As with many expressions, the term running with scissors, has more than one reference, connotation or inference. In this case, visual artist Paul Scerri plays with the literal and the symbolic in the creation of an incredibly tongue-in-cheek body of work, which is inherently and deceivingly attractive in its embodiment of what can only be described as a dual (or multiple) personality.

Paul has found a most distinct aesthetic. His figures are exceedingly curious to behold, not unlike the characters out of Lewis Carroll’s Alice in Wonderland, only more autobiographic and context-specific. After all, each of these figures has been drawn from the artist’s immediate environment; each piece triggered by an eccentric character, a random encounter, or even by a news item. The work is there to be read; for each character to come to life through the devices, which Paul has carefully selected in complement of the figures’ personalities. Dissecting or analysing the origins or purpose of each creation would be a disservice to the work; these pieces are as personal as they are meant to be personalised.

Generally lacking clear gender demarcations, Paul’s ceramic community does however lean towards the masculine. Mostly bald, or donning tufts of (gold) hair atop their heads, his clan is made of one and the same ilk – tiny beady eyes, small pursed lips, minimal features, yet oh so expressive. Related? Perhaps. Though more likely a stylistic choice, which allows focus on otherwise distracting details. With an incline of the head, a slightly wider eye, the raising of an eyebrow or the hint of a smile, each figure acquires pride, dignity, dismay, aloofness, irritation, worry… seemingly stricken by the sad clown syndrome.

Yet the apparent state of mind or sentiment attributed to each, is merely a portion of the underlying complexity behind this work. The figure itself, as protagonist, becomes abstracted through repetition; whilst the symbol, that which the figure represents, becomes the true distinguishing element. Nevertheless, the symbols alone would be too vague and obscure to illustrate, the figure is needed to carry the symbols which have practically been emblazoned on their chest. There can’t be one without the other.

Paul’s work is presented through a series of recurrent themes, reinforced through the use of objects or symbols such as blindfolds, keys, scissors, facemasks, headdresses, birdcages. These are often accentuated through the use of mixed media, found objects or bright and iridescent pigments. There is also a distinct link with the work Paul presented in past shows, almost as though there is a narrative being presented through continuation and the ‘re-use’ of symbols.

These minimalist men are truly contemporary icons; easily likened in stance and posture to depictions of saints in niches or plinths. Most of the works do, in fact sit on their own pedestals, their names and titles clearly inscribed. They sometimes even don a tiny pairs of wings, which are, nevertheless, a mere accessory, rather than an indication of deity. They are perhaps a little less holy and a little more impish.

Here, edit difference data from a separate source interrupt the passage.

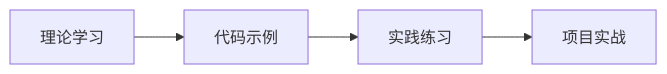
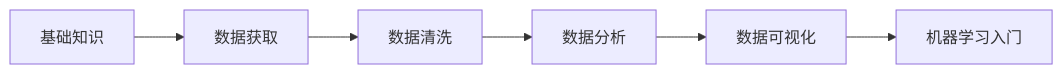
One commit to wayyoungboy/github-trending-reporter changed the eighth of 8 diagrams in reports/2026/01/2026-01-22.md. Above: the diagram before and after it, drawn with Mermaid. The commit also changed other lines of this file and 1 other file, not shown here.

````diff
--- a/reports/2026/01/2026-01-22.md
+++ b/reports/2026/01/2026-01-22.md
@@ -410,6 +427,8 @@
 ```mermaid
 graph LR
-    A[理论学习] --> B[代码示例]
-    B --> C[实践练习]
-    C --> D[项目实战]
+    A[基础知识] --> B[数据获取]
+    B --> C[数据清洗]
+    C --> D[数据分析]
+    D --> E[数据可视化]
+    E --> F[机器学习入门]
 ```
````
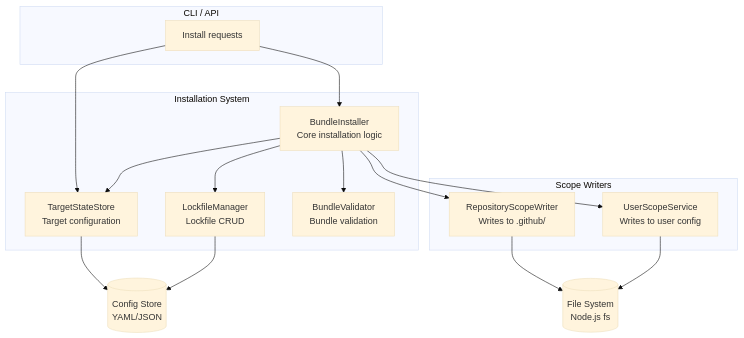
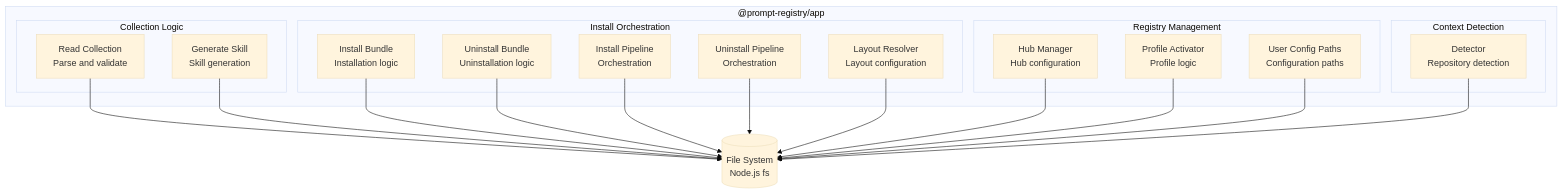
One commit to gblanc-1a/prompt-registry changed the third of 6 diagrams in docs/library-centric-architecture/component.md. Above: the diagram before and after it, drawn with Mermaid (base theme). The commit also changed other lines of this file and 4 other files, not shown here.

First line of the commit message:
docs: update C4 architecture documentation for current packages

````diff
--- a/docs/library-centric-architecture/component.md
+++ b/docs/library-centric-architecture/component.md
@@ -102,35 +189,44 @@
 ```mermaid
 flowchart TB
-    subgraph API["CLI / API"]
-        cli[Install requests]
+    subgraph App["@prompt-registry/app"]
+        subgraph Collection["Collection Logic"]
+            readColl[Read Collection<br/>Parse and validate]
+            genSkill[Generate Skill<br/>Skill generation]
+        end
+
+        subgraph Install["Install Orchestration"]
+            installBundle[Install Bundle<br/>Installation logic]
+            uninstallBundle[Uninstall Bundle<br/>Uninstallation logic]
+            installPipeline[Install Pipeline<br/>Orchestration]
+            uninstallPipeline[Uninstall Pipeline<br/>Orchestration]
+            layoutResolver[Layout Resolver<br/>Layout configuration]
+        end
+
+        subgraph Registry["Registry Management"]
+            hubMgr[Hub Manager<br/>Hub configuration]
+            profileActivator[Profile Activator<br/>Profile logic]
+            userConfigPaths[User Config Paths<br/>Configuration paths]
+        end
+
+        subgraph ContextDetection["Context Detection"]
+            detector[Detector<br/>Repository detection]
+        end
     end
 
-    subgraph Install["Installation System"]
-        installer[BundleInstaller<br/>Core installation logic]
-        targets[TargetStateStore<br/>Target configuration]
-        lockfile[LockfileManager<br/>Lockfile CRUD]
-        validator[BundleValidator<br/>Bundle validation]
-    end
-
-    subgraph Scopes["Scope Writers"]
-        repoScope[RepositoryScopeWriter<br/>Writes to .github/]
-        userScope[UserScopeService<br/>Writes to user config]
-    end
-
-    Config[(Config Store<br/>YAML/JSON)]
     FS[(File System<br/>Node.js fs)]
 
-    cli --> installer
-    cli --> targets
+    readColl --> FS
+    genSkill --> FS
 
-    installer --> targets
-    installer --> lockfile
-    installer --> validator
-    installer --> repoScope
-    installer --> userScope
+    installBundle --> FS
+    uninstallBundle --> FS
+    installPipeline --> FS
+    uninstallPipeline --> FS
+    layoutResolver --> FS
 
-    targets --> Config
-    lockfile --> Config
-    repoScope --> FS
-    userScope --> FS
+    hubMgr --> FS
+    profileActivator --> FS
+    userConfigPaths --> FS
+
+    detector --> FS
 ```
````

But just like classical statues, they seem to be looking at us, rather than the other way around; passing judgment, or awaiting it?

November 2015